**Before-and-after change data**
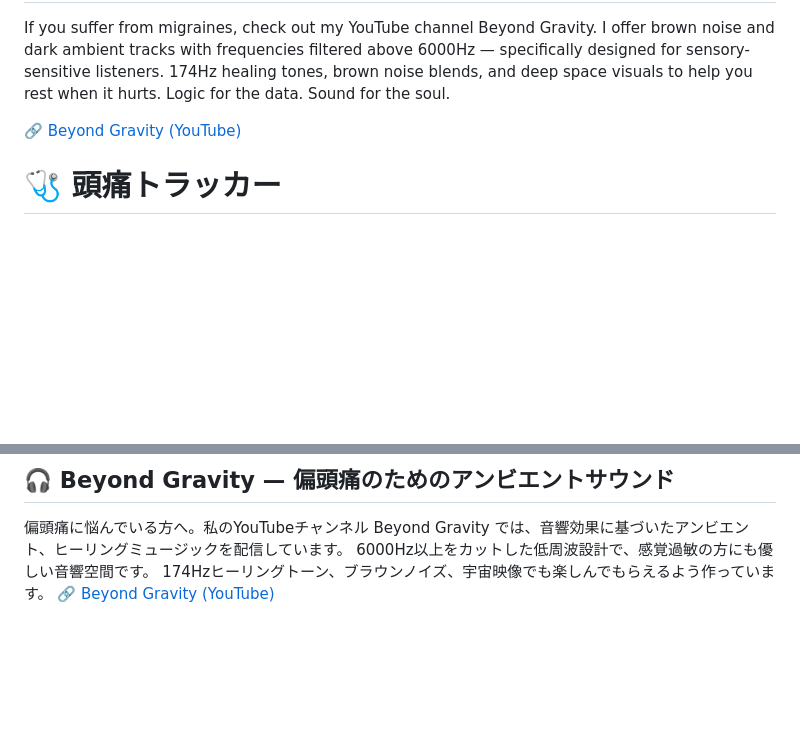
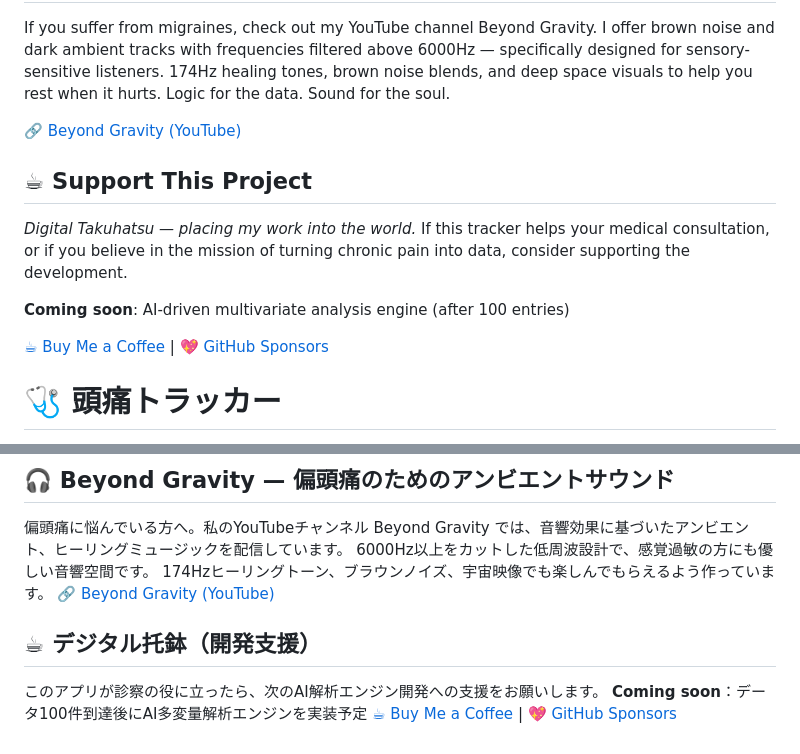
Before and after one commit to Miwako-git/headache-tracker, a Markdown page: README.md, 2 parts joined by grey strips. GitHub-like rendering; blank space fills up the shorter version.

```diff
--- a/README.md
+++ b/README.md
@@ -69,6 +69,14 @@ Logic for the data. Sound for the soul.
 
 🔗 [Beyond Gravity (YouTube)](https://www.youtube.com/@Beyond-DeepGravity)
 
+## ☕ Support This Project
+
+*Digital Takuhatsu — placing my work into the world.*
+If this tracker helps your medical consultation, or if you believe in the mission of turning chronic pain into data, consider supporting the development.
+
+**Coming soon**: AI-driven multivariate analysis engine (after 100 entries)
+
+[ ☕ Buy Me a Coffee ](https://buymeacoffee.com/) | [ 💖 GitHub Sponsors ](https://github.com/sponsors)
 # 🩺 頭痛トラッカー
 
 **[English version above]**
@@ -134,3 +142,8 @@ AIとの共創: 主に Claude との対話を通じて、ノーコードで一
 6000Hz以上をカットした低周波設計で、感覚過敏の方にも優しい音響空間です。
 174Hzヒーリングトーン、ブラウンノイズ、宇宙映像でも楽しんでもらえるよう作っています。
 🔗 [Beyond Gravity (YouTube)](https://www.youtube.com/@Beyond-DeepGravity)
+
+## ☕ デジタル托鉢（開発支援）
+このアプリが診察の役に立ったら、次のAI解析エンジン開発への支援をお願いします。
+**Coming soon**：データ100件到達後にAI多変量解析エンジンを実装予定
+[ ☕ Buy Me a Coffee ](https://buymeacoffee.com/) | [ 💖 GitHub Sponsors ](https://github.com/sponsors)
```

--

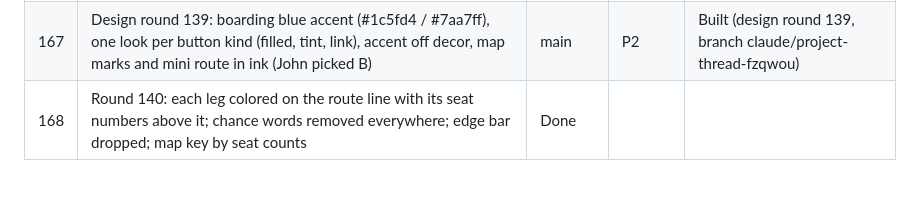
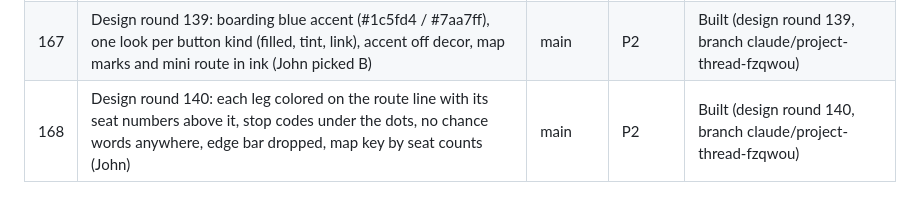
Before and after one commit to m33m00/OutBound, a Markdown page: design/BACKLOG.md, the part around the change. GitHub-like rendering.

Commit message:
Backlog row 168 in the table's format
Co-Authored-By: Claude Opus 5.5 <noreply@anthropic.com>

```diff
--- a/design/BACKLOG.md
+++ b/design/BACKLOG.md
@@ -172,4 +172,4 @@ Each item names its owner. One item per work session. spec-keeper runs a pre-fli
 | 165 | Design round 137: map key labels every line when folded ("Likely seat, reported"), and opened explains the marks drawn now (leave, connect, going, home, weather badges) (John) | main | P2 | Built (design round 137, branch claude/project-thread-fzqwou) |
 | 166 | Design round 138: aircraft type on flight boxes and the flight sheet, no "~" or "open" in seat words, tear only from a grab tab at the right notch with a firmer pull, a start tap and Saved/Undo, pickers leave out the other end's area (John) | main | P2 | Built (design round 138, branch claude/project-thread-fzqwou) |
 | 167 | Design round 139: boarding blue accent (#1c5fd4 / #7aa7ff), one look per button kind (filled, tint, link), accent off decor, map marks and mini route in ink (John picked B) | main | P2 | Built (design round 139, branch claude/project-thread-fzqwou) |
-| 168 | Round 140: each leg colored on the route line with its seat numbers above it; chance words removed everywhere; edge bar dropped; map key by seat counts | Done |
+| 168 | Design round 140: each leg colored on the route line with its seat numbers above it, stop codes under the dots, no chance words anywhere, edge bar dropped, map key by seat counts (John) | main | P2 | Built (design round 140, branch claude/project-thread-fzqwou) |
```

...

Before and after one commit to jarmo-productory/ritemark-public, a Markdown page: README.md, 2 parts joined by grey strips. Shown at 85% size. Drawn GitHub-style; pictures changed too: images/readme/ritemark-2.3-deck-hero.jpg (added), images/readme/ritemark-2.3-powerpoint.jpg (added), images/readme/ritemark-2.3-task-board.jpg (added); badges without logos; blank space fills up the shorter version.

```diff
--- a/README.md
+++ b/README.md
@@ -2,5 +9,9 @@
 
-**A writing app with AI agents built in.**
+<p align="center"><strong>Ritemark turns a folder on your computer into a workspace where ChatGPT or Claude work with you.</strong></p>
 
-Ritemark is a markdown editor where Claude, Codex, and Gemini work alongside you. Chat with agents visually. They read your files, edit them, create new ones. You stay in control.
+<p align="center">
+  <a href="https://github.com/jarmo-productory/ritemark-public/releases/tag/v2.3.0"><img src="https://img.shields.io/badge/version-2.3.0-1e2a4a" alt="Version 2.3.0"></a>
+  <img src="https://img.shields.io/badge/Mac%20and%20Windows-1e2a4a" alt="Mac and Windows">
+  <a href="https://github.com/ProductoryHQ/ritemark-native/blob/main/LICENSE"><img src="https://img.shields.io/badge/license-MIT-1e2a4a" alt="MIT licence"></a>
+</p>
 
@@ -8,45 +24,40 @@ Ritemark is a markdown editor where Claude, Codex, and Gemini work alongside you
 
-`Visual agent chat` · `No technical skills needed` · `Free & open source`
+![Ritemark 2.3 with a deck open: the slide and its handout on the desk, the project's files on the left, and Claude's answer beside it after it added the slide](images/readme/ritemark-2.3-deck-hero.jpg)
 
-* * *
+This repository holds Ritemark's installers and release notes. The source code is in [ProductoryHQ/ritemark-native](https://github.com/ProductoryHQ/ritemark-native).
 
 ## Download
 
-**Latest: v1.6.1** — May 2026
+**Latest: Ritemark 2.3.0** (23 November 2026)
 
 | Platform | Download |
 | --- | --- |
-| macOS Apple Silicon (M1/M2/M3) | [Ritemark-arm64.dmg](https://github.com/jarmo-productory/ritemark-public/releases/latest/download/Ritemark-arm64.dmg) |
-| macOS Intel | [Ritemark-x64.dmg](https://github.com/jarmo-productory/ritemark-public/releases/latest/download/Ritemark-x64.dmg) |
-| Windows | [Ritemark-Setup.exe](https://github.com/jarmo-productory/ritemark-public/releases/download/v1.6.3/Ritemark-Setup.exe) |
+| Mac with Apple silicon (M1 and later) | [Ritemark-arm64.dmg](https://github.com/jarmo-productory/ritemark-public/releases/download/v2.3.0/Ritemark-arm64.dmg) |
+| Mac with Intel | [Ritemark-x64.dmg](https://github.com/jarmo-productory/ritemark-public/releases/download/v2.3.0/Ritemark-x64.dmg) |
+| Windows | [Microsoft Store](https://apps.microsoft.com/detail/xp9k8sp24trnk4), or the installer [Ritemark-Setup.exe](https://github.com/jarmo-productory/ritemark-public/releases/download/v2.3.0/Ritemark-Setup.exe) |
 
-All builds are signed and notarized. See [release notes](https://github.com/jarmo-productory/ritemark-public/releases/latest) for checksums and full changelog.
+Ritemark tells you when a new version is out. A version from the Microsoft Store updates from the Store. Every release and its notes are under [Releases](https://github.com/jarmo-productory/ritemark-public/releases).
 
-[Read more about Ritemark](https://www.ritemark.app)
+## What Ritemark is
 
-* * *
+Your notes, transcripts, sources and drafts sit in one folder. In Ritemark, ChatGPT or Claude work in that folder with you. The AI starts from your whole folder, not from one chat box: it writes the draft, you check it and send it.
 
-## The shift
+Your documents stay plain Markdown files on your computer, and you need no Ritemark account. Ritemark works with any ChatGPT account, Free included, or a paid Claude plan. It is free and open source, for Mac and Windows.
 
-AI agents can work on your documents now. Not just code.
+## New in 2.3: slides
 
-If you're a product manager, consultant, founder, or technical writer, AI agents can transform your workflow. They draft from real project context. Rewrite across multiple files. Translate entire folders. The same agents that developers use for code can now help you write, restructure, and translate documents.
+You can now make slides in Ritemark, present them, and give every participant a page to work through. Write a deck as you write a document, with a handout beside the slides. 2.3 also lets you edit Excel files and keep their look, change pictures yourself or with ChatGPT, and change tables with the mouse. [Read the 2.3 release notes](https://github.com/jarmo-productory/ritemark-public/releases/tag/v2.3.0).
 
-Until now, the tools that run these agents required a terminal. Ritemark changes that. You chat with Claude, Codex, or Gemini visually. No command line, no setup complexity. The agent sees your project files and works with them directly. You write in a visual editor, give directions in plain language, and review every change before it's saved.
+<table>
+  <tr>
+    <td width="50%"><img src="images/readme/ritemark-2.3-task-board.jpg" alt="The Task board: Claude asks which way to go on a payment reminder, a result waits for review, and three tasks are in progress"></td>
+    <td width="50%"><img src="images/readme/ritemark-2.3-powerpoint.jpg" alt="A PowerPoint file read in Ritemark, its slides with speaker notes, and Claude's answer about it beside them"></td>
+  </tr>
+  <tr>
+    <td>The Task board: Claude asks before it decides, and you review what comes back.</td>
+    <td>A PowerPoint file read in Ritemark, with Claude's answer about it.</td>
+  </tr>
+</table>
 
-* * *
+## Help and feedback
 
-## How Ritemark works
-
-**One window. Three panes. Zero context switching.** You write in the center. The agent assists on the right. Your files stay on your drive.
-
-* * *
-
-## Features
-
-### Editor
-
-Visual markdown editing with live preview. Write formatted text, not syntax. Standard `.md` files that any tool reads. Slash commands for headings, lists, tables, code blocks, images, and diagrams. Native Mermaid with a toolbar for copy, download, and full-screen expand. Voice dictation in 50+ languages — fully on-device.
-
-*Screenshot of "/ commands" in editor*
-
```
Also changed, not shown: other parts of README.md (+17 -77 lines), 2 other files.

**TASK PROMPT**
Whenever a line includes the word "branch", pull it out of the entries.

**RESPONSE AREA**
 | 165 | Design round 137: map key labels every line when folded ("Likely seat, reported"), and opened explains the marks drawn now (leave, connect, going, home, weather badges) (John) | main | P2 | Built (design round 137, branch claude/project-thread-fzqwou) |
 | 166 | Design round 138: aircraft type on flight boxes and the flight sheet, no "~" or "open" in seat words, tear only from a grab tab at the right notch with a firmer pull, a start tap and Saved/Undo, pickers leave out the other end's area (John) | main | P2 | Built (design round 138, branch claude/project-thread-fzqwou) |
 | 167 | Design round 139: boarding blue accent (#1c5fd4 / #7aa7ff), one look per button kind (filled, tint, link), accent off decor, map marks and mini route in ink (John picked B) | main | P2 | Built (design round 139, branch claude/project-thread-fzqwou) |
+| 168 | Design round 140: each leg colored on the route line with its seat numbers above it, stop codes under the dots, no chance words anywhere, edge bar dropped, map key by seat counts (John) | main | P2 | Built (design round 140, branch claude/project-thread-fzqwou) |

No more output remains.